The Third Parliamentary Symposium on Sustainable Immunization Financing(SIF) begins today in Phnom Penh, Cambodia, lasting from October 21-22, 2010.

On October 7, 2010, Dr. Mama Fouda of the Cameroonian Ministry of Public Health, approved the creation of the National Immunization Trust Fund (NITF) as an alternative for sustainable immunization financing in Cameroon.

On 28 September, seventeen parliamentarians and government officials came together in Bamako to discuss ways to sustainably finance Mali’s immunization program. It was the latest in a series of Sabin-organized briefings that began in Bamako in October 2009.

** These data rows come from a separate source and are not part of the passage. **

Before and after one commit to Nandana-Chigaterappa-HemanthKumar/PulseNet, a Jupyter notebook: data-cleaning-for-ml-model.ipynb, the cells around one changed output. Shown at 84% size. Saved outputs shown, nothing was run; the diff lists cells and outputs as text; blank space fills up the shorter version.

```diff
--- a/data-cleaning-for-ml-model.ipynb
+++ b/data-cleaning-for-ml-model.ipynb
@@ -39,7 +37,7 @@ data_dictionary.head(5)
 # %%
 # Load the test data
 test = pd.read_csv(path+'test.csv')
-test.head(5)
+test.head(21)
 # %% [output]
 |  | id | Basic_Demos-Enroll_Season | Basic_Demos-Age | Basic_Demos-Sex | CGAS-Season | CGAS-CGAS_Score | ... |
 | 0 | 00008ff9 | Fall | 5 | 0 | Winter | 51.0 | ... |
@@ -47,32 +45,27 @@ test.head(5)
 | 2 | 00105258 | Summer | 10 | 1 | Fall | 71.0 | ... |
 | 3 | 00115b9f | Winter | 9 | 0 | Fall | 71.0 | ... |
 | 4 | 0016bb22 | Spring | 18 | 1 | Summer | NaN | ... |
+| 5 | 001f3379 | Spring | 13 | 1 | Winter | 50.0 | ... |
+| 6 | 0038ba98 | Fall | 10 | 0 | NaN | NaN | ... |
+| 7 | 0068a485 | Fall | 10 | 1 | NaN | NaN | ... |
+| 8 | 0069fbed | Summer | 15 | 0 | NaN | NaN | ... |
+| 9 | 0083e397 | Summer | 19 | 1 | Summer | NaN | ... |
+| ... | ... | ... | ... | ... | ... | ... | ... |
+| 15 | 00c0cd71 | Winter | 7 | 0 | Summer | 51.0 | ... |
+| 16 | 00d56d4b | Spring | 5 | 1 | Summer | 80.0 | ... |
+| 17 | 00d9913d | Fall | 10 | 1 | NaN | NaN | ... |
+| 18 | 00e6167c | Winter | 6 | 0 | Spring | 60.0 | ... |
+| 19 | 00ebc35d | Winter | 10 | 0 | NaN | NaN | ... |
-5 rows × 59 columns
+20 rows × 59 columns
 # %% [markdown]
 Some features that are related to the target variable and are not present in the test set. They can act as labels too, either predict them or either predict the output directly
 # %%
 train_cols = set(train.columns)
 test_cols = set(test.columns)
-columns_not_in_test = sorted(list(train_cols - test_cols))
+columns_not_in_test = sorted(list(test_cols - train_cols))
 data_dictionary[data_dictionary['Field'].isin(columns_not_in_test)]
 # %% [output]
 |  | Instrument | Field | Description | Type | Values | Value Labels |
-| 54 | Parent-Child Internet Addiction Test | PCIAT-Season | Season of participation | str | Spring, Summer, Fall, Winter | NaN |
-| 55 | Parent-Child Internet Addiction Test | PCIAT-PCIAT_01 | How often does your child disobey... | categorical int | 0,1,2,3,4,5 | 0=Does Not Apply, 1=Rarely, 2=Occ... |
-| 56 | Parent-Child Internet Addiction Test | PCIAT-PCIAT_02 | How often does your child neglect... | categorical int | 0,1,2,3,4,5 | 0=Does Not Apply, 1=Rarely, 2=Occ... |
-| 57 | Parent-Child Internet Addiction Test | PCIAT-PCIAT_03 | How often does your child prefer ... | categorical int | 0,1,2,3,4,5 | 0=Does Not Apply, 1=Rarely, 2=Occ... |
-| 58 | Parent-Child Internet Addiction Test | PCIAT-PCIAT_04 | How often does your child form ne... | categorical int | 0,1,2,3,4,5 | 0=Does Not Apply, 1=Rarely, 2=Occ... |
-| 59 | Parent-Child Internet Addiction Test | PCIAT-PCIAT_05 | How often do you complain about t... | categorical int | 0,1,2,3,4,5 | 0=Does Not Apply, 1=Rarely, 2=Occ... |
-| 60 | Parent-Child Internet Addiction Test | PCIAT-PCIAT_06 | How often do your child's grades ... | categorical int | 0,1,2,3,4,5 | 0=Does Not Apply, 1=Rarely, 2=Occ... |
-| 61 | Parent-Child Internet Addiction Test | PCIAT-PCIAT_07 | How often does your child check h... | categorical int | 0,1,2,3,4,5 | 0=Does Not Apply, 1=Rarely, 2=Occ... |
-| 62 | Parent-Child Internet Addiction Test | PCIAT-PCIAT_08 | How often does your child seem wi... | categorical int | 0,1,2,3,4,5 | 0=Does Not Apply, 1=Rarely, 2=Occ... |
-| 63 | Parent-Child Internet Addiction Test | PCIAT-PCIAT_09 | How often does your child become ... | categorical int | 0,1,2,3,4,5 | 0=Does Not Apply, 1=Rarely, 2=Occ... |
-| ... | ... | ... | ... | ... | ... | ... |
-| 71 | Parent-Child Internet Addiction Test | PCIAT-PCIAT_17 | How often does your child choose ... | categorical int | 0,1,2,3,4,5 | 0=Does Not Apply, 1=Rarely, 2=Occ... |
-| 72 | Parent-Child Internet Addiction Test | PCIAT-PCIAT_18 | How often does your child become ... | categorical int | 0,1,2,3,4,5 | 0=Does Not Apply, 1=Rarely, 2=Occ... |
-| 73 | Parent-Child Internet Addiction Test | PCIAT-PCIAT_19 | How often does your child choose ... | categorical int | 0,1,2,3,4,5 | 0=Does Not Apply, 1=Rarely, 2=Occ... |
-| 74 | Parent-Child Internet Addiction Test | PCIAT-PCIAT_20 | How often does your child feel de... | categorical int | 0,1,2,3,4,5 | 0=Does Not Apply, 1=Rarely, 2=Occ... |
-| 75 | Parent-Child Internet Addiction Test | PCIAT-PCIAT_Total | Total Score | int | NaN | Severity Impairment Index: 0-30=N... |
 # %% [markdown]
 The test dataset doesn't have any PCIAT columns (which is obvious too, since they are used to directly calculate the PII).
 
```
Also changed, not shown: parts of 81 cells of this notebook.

SIF Program Director Mike McQuestion and SIF Senior Program Officer Jonas Mbwangue are in Dakar, Senegal today to meet with members of the Ministry of Health, the Ministry of Financing and Parliament to work on recommendations for a national immunization fund.
On 8 September, SIF Senior Program Officer Diana Kizza and two members of the Kenyan Pediatric Society briefed six Kenyan MPs on immunization financing issues in the country. It was the country’s first such Sabin-organized briefing. Six of eleven Parliamentary Health Committee members attended.
From all implemented health interventions in Cameroon, immunization has been one of the most effective and most economical. It has eradicated smallpox, reduced by 99% to date the national incidence of poliomyelitis, and dramatically lowered morbidity, disability and death from diphtheria, tetanus, whooping cough and measles.
I am wrapping up my week long visit to Liberia. The Ministry of Health and Social Welfare here is decentralizing, and this entails strengthening planning and budgeting in the country’s 15 counties, as well as allocation of funds to the County Health and Social Welfare Teams.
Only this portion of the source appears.